Directions for this task – Without altering a single word, repeat the records that follow.

Supplied information –
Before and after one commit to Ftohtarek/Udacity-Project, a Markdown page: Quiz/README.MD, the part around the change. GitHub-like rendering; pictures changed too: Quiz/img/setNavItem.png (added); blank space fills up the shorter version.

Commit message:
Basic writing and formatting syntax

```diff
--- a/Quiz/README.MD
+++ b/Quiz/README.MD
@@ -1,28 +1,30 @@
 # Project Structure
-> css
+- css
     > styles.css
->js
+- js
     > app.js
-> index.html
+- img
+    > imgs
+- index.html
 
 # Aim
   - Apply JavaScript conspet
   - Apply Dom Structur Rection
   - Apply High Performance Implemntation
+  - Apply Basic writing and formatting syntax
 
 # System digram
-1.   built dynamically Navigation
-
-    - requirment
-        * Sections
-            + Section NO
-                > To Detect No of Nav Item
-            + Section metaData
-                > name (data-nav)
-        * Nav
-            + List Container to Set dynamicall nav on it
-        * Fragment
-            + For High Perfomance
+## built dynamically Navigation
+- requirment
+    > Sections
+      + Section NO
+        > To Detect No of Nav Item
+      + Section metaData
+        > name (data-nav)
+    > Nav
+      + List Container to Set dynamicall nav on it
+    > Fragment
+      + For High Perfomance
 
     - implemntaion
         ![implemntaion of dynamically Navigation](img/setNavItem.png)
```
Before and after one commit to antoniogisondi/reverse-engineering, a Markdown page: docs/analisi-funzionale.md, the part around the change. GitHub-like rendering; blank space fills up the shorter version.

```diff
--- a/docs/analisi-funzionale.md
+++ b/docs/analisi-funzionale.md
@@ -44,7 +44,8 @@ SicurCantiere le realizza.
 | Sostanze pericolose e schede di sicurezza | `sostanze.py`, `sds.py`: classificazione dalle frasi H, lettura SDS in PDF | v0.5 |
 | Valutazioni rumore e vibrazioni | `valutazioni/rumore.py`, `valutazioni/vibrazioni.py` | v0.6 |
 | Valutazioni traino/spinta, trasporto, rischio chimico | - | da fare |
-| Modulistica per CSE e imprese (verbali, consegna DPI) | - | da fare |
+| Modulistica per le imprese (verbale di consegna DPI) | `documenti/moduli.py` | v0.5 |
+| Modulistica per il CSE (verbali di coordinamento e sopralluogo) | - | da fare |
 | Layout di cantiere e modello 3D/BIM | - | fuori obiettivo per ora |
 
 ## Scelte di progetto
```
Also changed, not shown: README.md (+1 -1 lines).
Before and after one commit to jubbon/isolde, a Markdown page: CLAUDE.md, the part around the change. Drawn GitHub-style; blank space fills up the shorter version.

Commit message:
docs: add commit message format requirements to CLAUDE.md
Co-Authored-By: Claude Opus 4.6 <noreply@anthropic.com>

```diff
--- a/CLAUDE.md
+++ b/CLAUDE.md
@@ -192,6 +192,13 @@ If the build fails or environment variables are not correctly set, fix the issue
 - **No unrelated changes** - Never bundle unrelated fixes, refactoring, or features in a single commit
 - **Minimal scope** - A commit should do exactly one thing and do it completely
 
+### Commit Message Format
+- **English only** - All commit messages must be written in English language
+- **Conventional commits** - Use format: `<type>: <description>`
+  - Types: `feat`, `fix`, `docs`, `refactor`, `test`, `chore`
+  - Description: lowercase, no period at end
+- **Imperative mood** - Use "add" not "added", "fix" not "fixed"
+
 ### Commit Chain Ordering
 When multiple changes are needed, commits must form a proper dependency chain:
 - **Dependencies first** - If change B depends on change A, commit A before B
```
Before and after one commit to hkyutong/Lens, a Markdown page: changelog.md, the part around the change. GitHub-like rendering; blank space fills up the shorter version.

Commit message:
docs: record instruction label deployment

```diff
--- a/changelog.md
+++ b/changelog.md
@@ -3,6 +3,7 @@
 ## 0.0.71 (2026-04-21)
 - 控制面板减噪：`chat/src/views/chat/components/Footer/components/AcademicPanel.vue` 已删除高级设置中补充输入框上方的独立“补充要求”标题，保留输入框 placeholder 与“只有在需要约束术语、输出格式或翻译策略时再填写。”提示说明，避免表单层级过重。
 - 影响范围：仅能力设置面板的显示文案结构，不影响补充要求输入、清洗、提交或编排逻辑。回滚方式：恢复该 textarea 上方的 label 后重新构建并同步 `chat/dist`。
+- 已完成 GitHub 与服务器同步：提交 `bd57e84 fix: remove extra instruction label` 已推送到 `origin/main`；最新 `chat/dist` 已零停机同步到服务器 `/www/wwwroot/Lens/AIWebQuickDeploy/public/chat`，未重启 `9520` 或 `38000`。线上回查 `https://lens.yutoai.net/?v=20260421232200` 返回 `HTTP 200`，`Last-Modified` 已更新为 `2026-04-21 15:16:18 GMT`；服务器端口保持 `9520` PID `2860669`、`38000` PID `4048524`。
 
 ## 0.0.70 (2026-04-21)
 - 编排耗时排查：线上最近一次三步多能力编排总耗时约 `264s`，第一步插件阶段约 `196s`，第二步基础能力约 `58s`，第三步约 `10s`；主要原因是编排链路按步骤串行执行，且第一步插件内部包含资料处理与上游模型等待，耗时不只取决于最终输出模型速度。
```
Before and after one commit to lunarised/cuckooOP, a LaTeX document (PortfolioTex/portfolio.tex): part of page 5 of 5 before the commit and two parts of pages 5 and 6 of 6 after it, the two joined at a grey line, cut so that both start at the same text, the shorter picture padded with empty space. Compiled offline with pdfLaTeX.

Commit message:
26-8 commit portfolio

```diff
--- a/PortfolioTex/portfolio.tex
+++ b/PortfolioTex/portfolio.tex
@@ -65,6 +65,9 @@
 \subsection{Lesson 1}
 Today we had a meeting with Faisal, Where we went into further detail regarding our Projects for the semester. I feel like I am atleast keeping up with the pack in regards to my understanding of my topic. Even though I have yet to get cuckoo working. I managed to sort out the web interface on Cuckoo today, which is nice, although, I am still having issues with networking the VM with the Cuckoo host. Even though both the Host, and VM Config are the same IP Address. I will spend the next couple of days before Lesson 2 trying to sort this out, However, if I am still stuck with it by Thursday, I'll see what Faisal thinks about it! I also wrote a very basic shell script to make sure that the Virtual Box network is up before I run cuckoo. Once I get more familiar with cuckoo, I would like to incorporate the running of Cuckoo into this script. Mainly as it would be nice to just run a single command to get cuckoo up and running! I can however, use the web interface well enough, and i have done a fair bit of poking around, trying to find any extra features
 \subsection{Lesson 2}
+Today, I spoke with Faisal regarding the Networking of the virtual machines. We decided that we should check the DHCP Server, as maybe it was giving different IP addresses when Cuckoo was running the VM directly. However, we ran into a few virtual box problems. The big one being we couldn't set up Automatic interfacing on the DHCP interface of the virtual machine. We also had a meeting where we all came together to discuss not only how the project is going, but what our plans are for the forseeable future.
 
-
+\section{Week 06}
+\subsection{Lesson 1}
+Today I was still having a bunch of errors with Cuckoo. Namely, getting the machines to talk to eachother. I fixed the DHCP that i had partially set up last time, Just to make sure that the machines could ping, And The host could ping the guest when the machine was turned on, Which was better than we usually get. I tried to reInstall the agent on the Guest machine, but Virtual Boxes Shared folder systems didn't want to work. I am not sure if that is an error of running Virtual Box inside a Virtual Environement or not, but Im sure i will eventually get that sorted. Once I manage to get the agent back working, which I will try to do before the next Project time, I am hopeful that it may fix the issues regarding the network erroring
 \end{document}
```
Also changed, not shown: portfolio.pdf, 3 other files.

Answer to the exercise –
Before and after one commit to Ftohtarek/Udacity-Project, a Markdown page: Quiz/README.MD, the part around the change. GitHub-like rendering; pictures changed too: Quiz/img/setNavItem.png (added); blank space fills up the shorter version.

Commit message:
Basic writing and formatting syntax

```diff
--- a/Quiz/README.MD
+++ b/Quiz/README.MD
@@ -1,28 +1,30 @@
 # Project Structure
-> css
+- css
     > styles.css
->js
+- js
     > app.js
-> index.html
+- img
+    > imgs
+- index.html
 
 # Aim
   - Apply JavaScript conspet
   - Apply Dom Structur Rection
   - Apply High Performance Implemntation
+  - Apply Basic writing and formatting syntax
 
 # System digram
-1.   built dynamically Navigation
-
-    - requirment
-        * Sections
-            + Section NO
-                > To Detect No of Nav Item
-            + Section metaData
-                > name (data-nav)
-        * Nav
-            + List Container to Set dynamicall nav on it
-        * Fragment
-            + For High Perfomance
+## built dynamically Navigation
+- requirment
+    > Sections
+      + Section NO
+        > To Detect No of Nav Item
+      + Section metaData
+        > name (data-nav)
+    > Nav
+      + List Container to Set dynamicall nav on it
+    > Fragment
+      + For High Perfomance
 
     - implemntaion
         ![implemntaion of dynamically Navigation](img/setNavItem.png)
```
Before and after one commit to antoniogisondi/reverse-engineering, a Markdown page: docs/analisi-funzionale.md, the part around the change. GitHub-like rendering; blank space fills up the shorter version.

```diff
--- a/docs/analisi-funzionale.md
+++ b/docs/analisi-funzionale.md
@@ -44,7 +44,8 @@ SicurCantiere le realizza.
 | Sostanze pericolose e schede di sicurezza | `sostanze.py`, `sds.py`: classificazione dalle frasi H, lettura SDS in PDF | v0.5 |
 | Valutazioni rumore e vibrazioni | `valutazioni/rumore.py`, `valutazioni/vibrazioni.py` | v0.6 |
 | Valutazioni traino/spinta, trasporto, rischio chimico | - | da fare |
-| Modulistica per CSE e imprese (verbali, consegna DPI) | - | da fare |
+| Modulistica per le imprese (verbale di consegna DPI) | `documenti/moduli.py` | v0.5 |
+| Modulistica per il CSE (verbali di coordinamento e sopralluogo) | - | da fare |
 | Layout di cantiere e modello 3D/BIM | - | fuori obiettivo per ora |
 
 ## Scelte di progetto
```
Also changed, not shown: README.md (+1 -1 lines).
Before and after one commit to jubbon/isolde, a Markdown page: CLAUDE.md, the part around the change. Drawn GitHub-style; blank space fills up the shorter version.

Commit message:
docs: add commit message format requirements to CLAUDE.md
Co-Authored-By: Claude Opus 4.6 <noreply@anthropic.com>

```diff
--- a/CLAUDE.md
+++ b/CLAUDE.md
@@ -192,6 +192,13 @@ If the build fails or environment variables are not correctly set, fix the issue
 - **No unrelated changes** - Never bundle unrelated fixes, refactoring, or features in a single commit
 - **Minimal scope** - A commit should do exactly one thing and do it completely
 
+### Commit Message Format
+- **English only** - All commit messages must be written in English language
+- **Conventional commits** - Use format: `<type>: <description>`
+  - Types: `feat`, `fix`, `docs`, `refactor`, `test`, `chore`
+  - Description: lowercase, no period at end
+- **Imperative mood** - Use "add" not "added", "fix" not "fixed"
+
 ### Commit Chain Ordering
 When multiple changes are needed, commits must form a proper dependency chain:
 - **Dependencies first** - If change B depends on change A, commit A before B
```
Before and after one commit to hkyutong/Lens, a Markdown page: changelog.md, the part around the change. GitHub-like rendering; blank space fills up the shorter version.

Commit message:
docs: record instruction label deployment

```diff
--- a/changelog.md
+++ b/changelog.md
@@ -3,6 +3,7 @@
 ## 0.0.71 (2026-04-21)
 - 控制面板减噪：`chat/src/views/chat/components/Footer/components/AcademicPanel.vue` 已删除高级设置中补充输入框上方的独立“补充要求”标题，保留输入框 placeholder 与“只有在需要约束术语、输出格式或翻译策略时再填写。”提示说明，避免表单层级过重。
 - 影响范围：仅能力设置面板的显示文案结构，不影响补充要求输入、清洗、提交或编排逻辑。回滚方式：恢复该 textarea 上方的 label 后重新构建并同步 `chat/dist`。
+- 已完成 GitHub 与服务器同步：提交 `bd57e84 fix: remove extra instruction label` 已推送到 `origin/main`；最新 `chat/dist` 已零停机同步到服务器 `/www/wwwroot/Lens/AIWebQuickDeploy/public/chat`，未重启 `9520` 或 `38000`。线上回查 `https://lens.yutoai.net/?v=20260421232200` 返回 `HTTP 200`，`Last-Modified` 已更新为 `2026-04-21 15:16:18 GMT`；服务器端口保持 `9520` PID `2860669`、`38000` PID `4048524`。
 
 ## 0.0.70 (2026-04-21)
 - 编排耗时排查：线上最近一次三步多能力编排总耗时约 `264s`，第一步插件阶段约 `196s`，第二步基础能力约 `58s`，第三步约 `10s`；主要原因是编排链路按步骤串行执行，且第一步插件内部包含资料处理与上游模型等待，耗时不只取决于最终输出模型速度。
```
Before and after one commit to lunarised/cuckooOP, a LaTeX document (PortfolioTex/portfolio.tex): part of page 5 of 5 before the commit and two parts of pages 5 and 6 of 6 after it, the two joined at a grey line, cut so that both start at the same text, the shorter picture padded with empty space. Compiled offline with pdfLaTeX.

Commit message:
26-8 commit portfolio

```diff
--- a/PortfolioTex/portfolio.tex
+++ b/PortfolioTex/portfolio.tex
@@ -65,6 +65,9 @@
 \subsection{Lesson 1}
 Today we had a meeting with Faisal, Where we went into further detail regarding our Projects for the semester. I feel like I am atleast keeping up with the pack in regards to my understanding of my topic. Even though I have yet to get cuckoo working. I managed to sort out the web interface on Cuckoo today, which is nice, although, I am still having issues with networking the VM with the Cuckoo host. Even though both the Host, and VM Config are the same IP Address. I will spend the next couple of days before Lesson 2 trying to sort this out, However, if I am still stuck with it by Thursday, I'll see what Faisal thinks about it! I also wrote a very basic shell script to make sure that the Virtual Box network is up before I run cuckoo. Once I get more familiar with cuckoo, I would like to incorporate the running of Cuckoo into this script. Mainly as it would be nice to just run a single command to get cuckoo up and running! I can however, use the web interface well enough, and i have done a fair bit of poking around, trying to find any extra features
 \subsection{Lesson 2}
+Today, I spoke with Faisal regarding the Networking of the virtual machines. We decided that we should check the DHCP Server, as maybe it was giving different IP addresses when Cuckoo was running the VM directly. However, we ran into a few virtual box problems. The big one being we couldn't set up Automatic interfacing on the DHCP interface of the virtual machine. We also had a meeting where we all came together to discuss not only how the project is going, but what our plans are for the forseeable future.
 
-
+\section{Week 06}
+\subsection{Lesson 1}
+Today I was still having a bunch of errors with Cuckoo. Namely, getting the machines to talk to eachother. I fixed the DHCP that i had partially set up last time, Just to make sure that the machines could ping, And The host could ping the guest when the machine was turned on, Which was better than we usually get. I tried to reInstall the agent on the Guest machine, but Virtual Boxes Shared folder systems didn't want to work. I am not sure if that is an error of running Virtual Box inside a Virtual Environement or not, but Im sure i will eventually get that sorted. Once I manage to get the agent back working, which I will try to do before the next Project time, I am hopeful that it may fix the issues regarding the network erroring
 \end{document}
```
Also changed, not shown: portfolio.pdf, 3 other files.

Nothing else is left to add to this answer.